Apple Claims ITC Judge Lacked Legal Basis for Ruling on Samsung’s Design Workarounds
Apple and Samsung will have a rough day in court in just a couple days (the hearing is scheduled for December 6), where we will likely hear about design workarounds, among other things. But how will design workarounds affect both Apple’s and Samsung’s business and patents? Florian Müller of Foss Patents tries to find some answers.
As you may recall, we reported that Apple is claiming Samsung’s workaround for the ‘915 pinch-to-zoom patent still violates Apple’s intellectual property. With its latest filing, Apple goes even further: it claims ITC judges lacked a legal basis when they ruled that Samsung’s design workarounds do not violate Apple’s design patents.
Florian Müller points to the traps of these workarounds by citing from Judge Pender’s ruling, as quoted by Samsung, to justify his decision to rule on the design workarounds:
“The design around products are within the scope of this investigation, have been imported into the United States or sold in the United States [a footnote clarifies that Apple said “some of the design arounds were implemented in prototypes rather than commercially sold products”, which did not matter to the judge], were the subject of extensive discovery as well as testimony during the evidentiary hearing in this investigation. Thus, I find that infringement of Samsung’s design around products should be adjudicated as part of this Initial Determination.
Apple argues that because it did not accuse the design around products of infringing the asserted patents there is no need to determine whether they infringe the asserted patents. At the same time, Apple argues that the design around products should not be carved out of any exclusion order that may issue in this investigation. Taken together, it would seem that Apple does not want the design [arounds] adjudicated on the merits, but wants to still be able to argue that they fall within the scope of the exclusion order that may issue. I find Apple’s position unimpressive.”

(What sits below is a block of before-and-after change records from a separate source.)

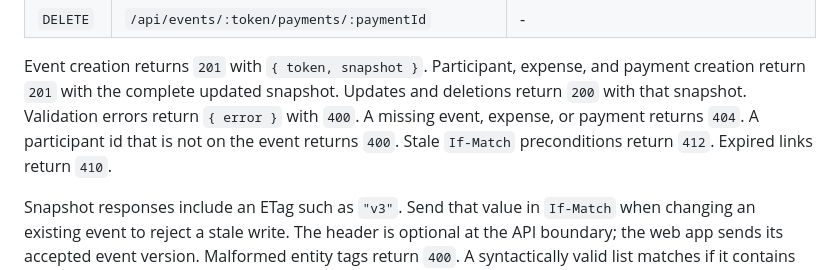
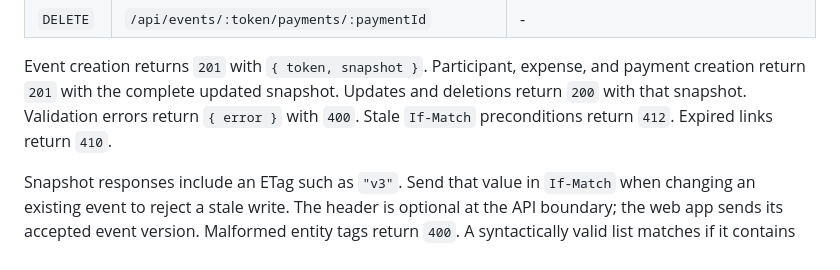
Before and after one commit to astrazds/settleup, a Markdown page: README.md, the part around the change. GitHub-like rendering.

Commit message:
docs: stop restating stylesheet sizes and status codes (#18)
CSS owns measurements. The mutation tests own the missing-resource
status exception. The design notes and README stop copying both.

```diff
--- a/README.md
+++ b/README.md
@@ -143,9 +143,8 @@ All event operations are scoped by the private event token.
 Event creation returns `201` with `{ token, snapshot }`. Participant, expense,
 and payment creation return `201` with the complete updated snapshot. Updates
 and deletions return `200` with that snapshot. Validation errors
-return `{ error }` with `400`. A missing event, expense, or payment returns
-`404`. A participant id that is not on the event returns `400`. Stale
-`If-Match` preconditions return `412`. Expired links return `410`.
+return `{ error }` with `400`. Stale `If-Match` preconditions return `412`.
+Expired links return `410`.
 
 Snapshot responses include an ETag such as `"v3"`. Send that value in
 `If-Match` when changing an existing event to reject a stale write. The header
```
Also changed, not shown: apps/web/DESIGN.md (+43 -93 lines).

While it is worth reading the full post, the bottom line is that a bad plaintiff could try to obtain an advantage by opposing the adjudication of the workarounds simply to create commercial uncertainty, while a “bad-faith respondent can also act abusively and deprive a plaintiff of a fair chance to prevail”, Müller notes.